Work instructions. Apart from the images, output the data below exactly.

▼▼▼

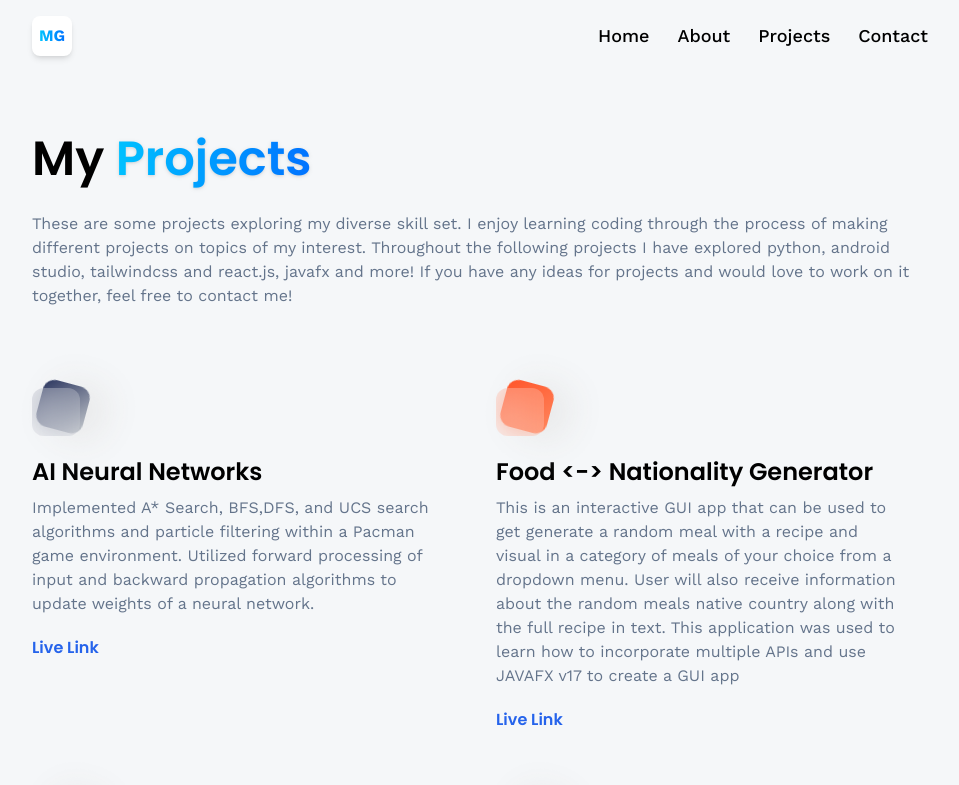
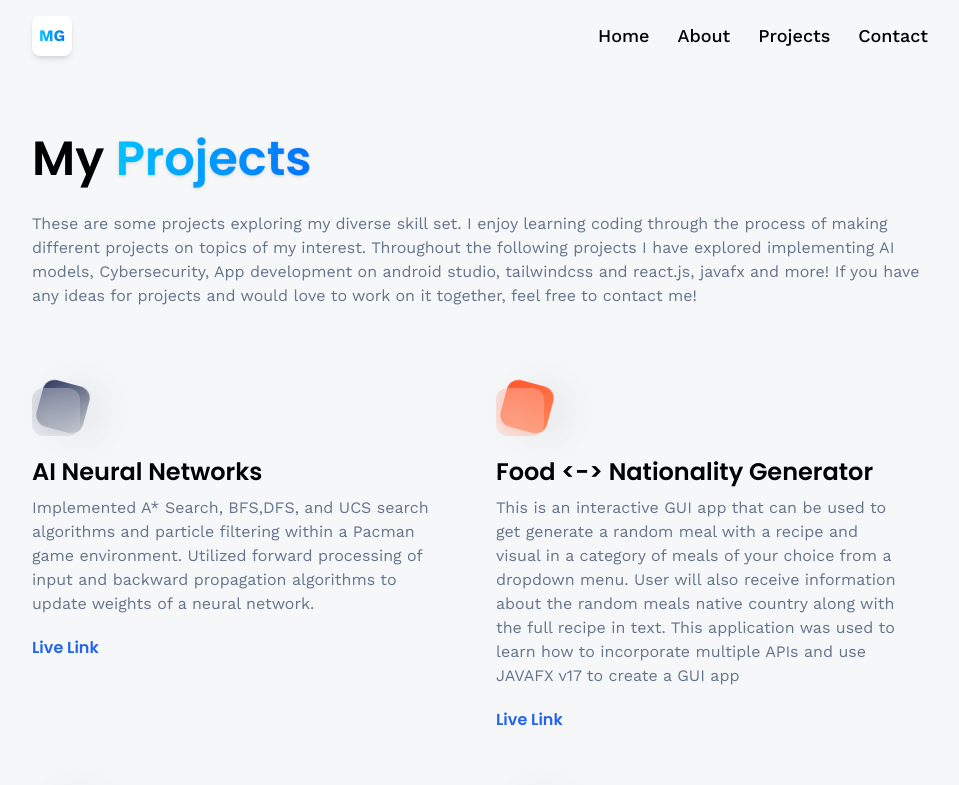
Before and after one commit to mgjslearn/mahathigumudavelli_portfolio, a React (Vite) app: page /projects in a window 1280 px wide. Shown: the top 785 px of the page, without its empty margins (160-1119 px from the left). Built offline with nearby package versions, Linux system fonts and the light colour scheme.

Commit message:
Update Projects.jsx

```diff
--- a/src/pages/Projects.jsx
+++ b/src/pages/Projects.jsx
@@ -17,7 +17,7 @@
     <div className='mt-5 flex flex-col gap-3 text-slate-500'>
       <p>
        These are some projects exploring my diverse skill set. I enjoy learning coding through the process of making different projects
-       on topics of my interest. Throughout the following projects I have explored python, android studio, tailwindcss and react.js, javafx and more!
+       on topics of my interest. Throughout the following projects I have explored implementing AI models, Cybersecurity, App development on android studio, tailwindcss and react.js, javafx and more!
        If you have any ideas for projects and would love to work on it together, feel free to contact me!
       </p>
     </div>
```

▲▲▲

Task output.
Before and after one commit to mgjslearn/mahathigumudavelli_portfolio, a React (Vite) app: page /projects in a window 1280 px wide. Shown: the top 785 px of the page, without its empty margins (160-1119 px from the left). Built offline with nearby package versions, Linux system fonts and the light colour scheme.

Commit message:
Update Projects.jsx

```diff
--- a/src/pages/Projects.jsx
+++ b/src/pages/Projects.jsx
@@ -17,7 +17,7 @@
     <div className='mt-5 flex flex-col gap-3 text-slate-500'>
       <p>
        These are some projects exploring my diverse skill set. I enjoy learning coding through the process of making different projects
-       on topics of my interest. Throughout the following projects I have explored python, android studio, tailwindcss and react.js, javafx and more!
+       on topics of my interest. Throughout the following projects I have explored implementing AI models, Cybersecurity, App development on android studio, tailwindcss and react.js, javafx and more!
        If you have any ideas for projects and would love to work on it together, feel free to contact me!
       </p>
     </div>
```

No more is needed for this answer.